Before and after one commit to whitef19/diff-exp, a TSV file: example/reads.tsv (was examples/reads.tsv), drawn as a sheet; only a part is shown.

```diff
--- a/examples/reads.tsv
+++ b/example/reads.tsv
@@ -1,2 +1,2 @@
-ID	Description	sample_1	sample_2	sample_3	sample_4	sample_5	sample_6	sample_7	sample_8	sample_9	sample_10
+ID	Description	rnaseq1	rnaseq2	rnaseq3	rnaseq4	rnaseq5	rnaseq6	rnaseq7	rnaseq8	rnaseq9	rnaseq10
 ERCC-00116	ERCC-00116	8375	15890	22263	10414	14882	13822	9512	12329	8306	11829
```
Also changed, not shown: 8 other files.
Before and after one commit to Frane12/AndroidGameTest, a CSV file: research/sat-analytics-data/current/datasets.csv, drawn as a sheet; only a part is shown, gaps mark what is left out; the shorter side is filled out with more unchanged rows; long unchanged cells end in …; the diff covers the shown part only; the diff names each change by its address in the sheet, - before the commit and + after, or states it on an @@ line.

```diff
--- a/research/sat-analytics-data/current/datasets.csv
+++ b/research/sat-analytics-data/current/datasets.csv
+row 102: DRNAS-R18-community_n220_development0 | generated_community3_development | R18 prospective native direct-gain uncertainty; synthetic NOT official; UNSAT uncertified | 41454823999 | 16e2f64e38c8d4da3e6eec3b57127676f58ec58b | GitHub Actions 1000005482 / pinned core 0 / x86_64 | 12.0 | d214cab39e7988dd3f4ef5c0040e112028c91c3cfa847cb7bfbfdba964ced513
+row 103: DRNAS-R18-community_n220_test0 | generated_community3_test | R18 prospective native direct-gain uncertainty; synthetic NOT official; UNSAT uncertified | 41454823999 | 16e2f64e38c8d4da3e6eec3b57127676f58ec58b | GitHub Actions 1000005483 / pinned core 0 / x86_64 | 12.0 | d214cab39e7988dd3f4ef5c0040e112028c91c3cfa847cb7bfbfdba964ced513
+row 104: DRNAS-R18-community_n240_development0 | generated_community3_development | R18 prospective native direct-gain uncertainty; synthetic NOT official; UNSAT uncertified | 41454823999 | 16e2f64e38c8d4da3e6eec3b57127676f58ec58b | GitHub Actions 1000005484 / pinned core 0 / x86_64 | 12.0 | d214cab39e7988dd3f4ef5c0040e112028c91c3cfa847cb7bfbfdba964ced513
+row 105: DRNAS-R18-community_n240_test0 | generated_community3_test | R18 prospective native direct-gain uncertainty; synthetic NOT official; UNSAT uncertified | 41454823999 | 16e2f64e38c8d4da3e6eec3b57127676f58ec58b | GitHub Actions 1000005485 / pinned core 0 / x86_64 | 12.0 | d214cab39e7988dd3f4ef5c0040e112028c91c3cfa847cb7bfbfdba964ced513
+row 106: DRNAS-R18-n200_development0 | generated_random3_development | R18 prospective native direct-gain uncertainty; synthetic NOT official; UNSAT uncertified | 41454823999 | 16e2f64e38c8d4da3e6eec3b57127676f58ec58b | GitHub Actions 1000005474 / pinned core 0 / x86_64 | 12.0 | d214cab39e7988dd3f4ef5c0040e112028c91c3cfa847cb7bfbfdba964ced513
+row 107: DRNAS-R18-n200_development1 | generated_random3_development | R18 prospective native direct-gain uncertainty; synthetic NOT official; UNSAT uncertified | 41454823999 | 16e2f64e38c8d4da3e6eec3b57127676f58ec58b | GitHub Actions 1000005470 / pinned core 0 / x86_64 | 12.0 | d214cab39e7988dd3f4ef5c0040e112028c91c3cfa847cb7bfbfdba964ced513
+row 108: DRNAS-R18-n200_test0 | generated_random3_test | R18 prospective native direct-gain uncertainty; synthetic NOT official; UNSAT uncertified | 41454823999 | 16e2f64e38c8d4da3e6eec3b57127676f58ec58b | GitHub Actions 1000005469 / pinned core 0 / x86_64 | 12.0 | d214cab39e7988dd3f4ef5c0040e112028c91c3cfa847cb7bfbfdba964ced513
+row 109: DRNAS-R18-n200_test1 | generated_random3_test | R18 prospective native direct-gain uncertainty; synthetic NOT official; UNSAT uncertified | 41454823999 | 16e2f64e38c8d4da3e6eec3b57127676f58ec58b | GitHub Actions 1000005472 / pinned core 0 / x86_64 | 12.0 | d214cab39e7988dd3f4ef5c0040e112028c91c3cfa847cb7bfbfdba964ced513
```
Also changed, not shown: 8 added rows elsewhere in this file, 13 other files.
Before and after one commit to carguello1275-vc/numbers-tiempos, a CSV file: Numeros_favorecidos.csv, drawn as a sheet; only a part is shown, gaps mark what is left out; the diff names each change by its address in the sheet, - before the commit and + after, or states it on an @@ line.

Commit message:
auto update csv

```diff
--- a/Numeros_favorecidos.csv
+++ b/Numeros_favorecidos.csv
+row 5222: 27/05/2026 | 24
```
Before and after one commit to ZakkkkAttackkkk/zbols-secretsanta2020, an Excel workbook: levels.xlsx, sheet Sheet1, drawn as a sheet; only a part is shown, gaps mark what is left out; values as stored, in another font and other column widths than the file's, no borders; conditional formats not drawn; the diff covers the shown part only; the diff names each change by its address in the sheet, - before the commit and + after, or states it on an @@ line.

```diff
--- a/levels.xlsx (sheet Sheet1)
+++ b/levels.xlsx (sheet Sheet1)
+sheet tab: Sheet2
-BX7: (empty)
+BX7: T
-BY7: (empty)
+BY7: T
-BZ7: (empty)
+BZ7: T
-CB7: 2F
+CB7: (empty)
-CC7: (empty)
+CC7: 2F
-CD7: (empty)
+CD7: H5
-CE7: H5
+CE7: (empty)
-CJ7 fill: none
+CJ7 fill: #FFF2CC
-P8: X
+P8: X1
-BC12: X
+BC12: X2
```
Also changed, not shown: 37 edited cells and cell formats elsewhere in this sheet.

□ □ □ □

Extract all of the data shown above and repeat it verbatim.

Before and after one commit to whitef19/diff-exp, a TSV file: example/reads.tsv (was examples/reads.tsv), drawn as a sheet; only a part is shown.

```diff
--- a/examples/reads.tsv
+++ b/example/reads.tsv
@@ -1,2 +1,2 @@
-ID	Description	sample_1	sample_2	sample_3	sample_4	sample_5	sample_6	sample_7	sample_8	sample_9	sample_10
+ID	Description	rnaseq1	rnaseq2	rnaseq3	rnaseq4	rnaseq5	rnaseq6	rnaseq7	rnaseq8	rnaseq9	rnaseq10
 ERCC-00116	ERCC-00116	8375	15890	22263	10414	14882	13822	9512	12329	8306	11829
```
Also changed, not shown: 8 other files.
Before and after one commit to Frane12/AndroidGameTest, a CSV file: research/sat-analytics-data/current/datasets.csv, drawn as a sheet; only a part is shown, gaps mark what is left out; the shorter side is filled out with more unchanged rows; long unchanged cells end in …; the diff covers the shown part only; the diff names each change by its address in the sheet, - before the commit and + after, or states it on an @@ line.

```diff
--- a/research/sat-analytics-data/current/datasets.csv
+++ b/research/sat-analytics-data/current/datasets.csv
+row 102: DRNAS-R18-community_n220_development0 | generated_community3_development | R18 prospective native direct-gain uncertainty; synthetic NOT official; UNSAT uncertified | 41454823999 | 16e2f64e38c8d4da3e6eec3b57127676f58ec58b | GitHub Actions 1000005482 / pinned core 0 / x86_64 | 12.0 | d214cab39e7988dd3f4ef5c0040e112028c91c3cfa847cb7bfbfdba964ced513
+row 103: DRNAS-R18-community_n220_test0 | generated_community3_test | R18 prospective native direct-gain uncertainty; synthetic NOT official; UNSAT uncertified | 41454823999 | 16e2f64e38c8d4da3e6eec3b57127676f58ec58b | GitHub Actions 1000005483 / pinned core 0 / x86_64 | 12.0 | d214cab39e7988dd3f4ef5c0040e112028c91c3cfa847cb7bfbfdba964ced513
+row 104: DRNAS-R18-community_n240_development0 | generated_community3_development | R18 prospective native direct-gain uncertainty; synthetic NOT official; UNSAT uncertified | 41454823999 | 16e2f64e38c8d4da3e6eec3b57127676f58ec58b | GitHub Actions 1000005484 / pinned core 0 / x86_64 | 12.0 | d214cab39e7988dd3f4ef5c0040e112028c91c3cfa847cb7bfbfdba964ced513
+row 105: DRNAS-R18-community_n240_test0 | generated_community3_test | R18 prospective native direct-gain uncertainty; synthetic NOT official; UNSAT uncertified | 41454823999 | 16e2f64e38c8d4da3e6eec3b57127676f58ec58b | GitHub Actions 1000005485 / pinned core 0 / x86_64 | 12.0 | d214cab39e7988dd3f4ef5c0040e112028c91c3cfa847cb7bfbfdba964ced513
+row 106: DRNAS-R18-n200_development0 | generated_random3_development | R18 prospective native direct-gain uncertainty; synthetic NOT official; UNSAT uncertified | 41454823999 | 16e2f64e38c8d4da3e6eec3b57127676f58ec58b | GitHub Actions 1000005474 / pinned core 0 / x86_64 | 12.0 | d214cab39e7988dd3f4ef5c0040e112028c91c3cfa847cb7bfbfdba964ced513
+row 107: DRNAS-R18-n200_development1 | generated_random3_development | R18 prospective native direct-gain uncertainty; synthetic NOT official; UNSAT uncertified | 41454823999 | 16e2f64e38c8d4da3e6eec3b57127676f58ec58b | GitHub Actions 1000005470 / pinned core 0 / x86_64 | 12.0 | d214cab39e7988dd3f4ef5c0040e112028c91c3cfa847cb7bfbfdba964ced513
+row 108: DRNAS-R18-n200_test0 | generated_random3_test | R18 prospective native direct-gain uncertainty; synthetic NOT official; UNSAT uncertified | 41454823999 | 16e2f64e38c8d4da3e6eec3b57127676f58ec58b | GitHub Actions 1000005469 / pinned core 0 / x86_64 | 12.0 | d214cab39e7988dd3f4ef5c0040e112028c91c3cfa847cb7bfbfdba964ced513
+row 109: DRNAS-R18-n200_test1 | generated_random3_test | R18 prospective native direct-gain uncertainty; synthetic NOT official; UNSAT uncertified | 41454823999 | 16e2f64e38c8d4da3e6eec3b57127676f58ec58b | GitHub Actions 1000005472 / pinned core 0 / x86_64 | 12.0 | d214cab39e7988dd3f4ef5c0040e112028c91c3cfa847cb7bfbfdba964ced513
```
Also changed, not shown: 8 added rows elsewhere in this file, 13 other files.
Before and after one commit to carguello1275-vc/numbers-tiempos, a CSV file: Numeros_favorecidos.csv, drawn as a sheet; only a part is shown, gaps mark what is left out; the diff names each change by its address in the sheet, - before the commit and + after, or states it on an @@ line.

Commit message:
auto update csv

```diff
--- a/Numeros_favorecidos.csv
+++ b/Numeros_favorecidos.csv
+row 5222: 27/05/2026 | 24
```
Before and after one commit to ZakkkkAttackkkk/zbols-secretsanta2020, an Excel workbook: levels.xlsx, sheet Sheet1, drawn as a sheet; only a part is shown, gaps mark what is left out; values as stored, in another font and other column widths than the file's, no borders; conditional formats not drawn; the diff covers the shown part only; the diff names each change by its address in the sheet, - before the commit and + after, or states it on an @@ line.

```diff
--- a/levels.xlsx (sheet Sheet1)
+++ b/levels.xlsx (sheet Sheet1)
+sheet tab: Sheet2
-BX7: (empty)
+BX7: T
-BY7: (empty)
+BY7: T
-BZ7: (empty)
+BZ7: T
-CB7: 2F
+CB7: (empty)
-CC7: (empty)
+CC7: 2F
-CD7: (empty)
+CD7: H5
-CE7: H5
+CE7: (empty)
-CJ7 fill: none
+CJ7 fill: #FFF2CC
-P8: X
+P8: X1
-BC12: X
+BC12: X2
```
Also changed, not shown: 37 edited cells and cell formats elsewhere in this sheet.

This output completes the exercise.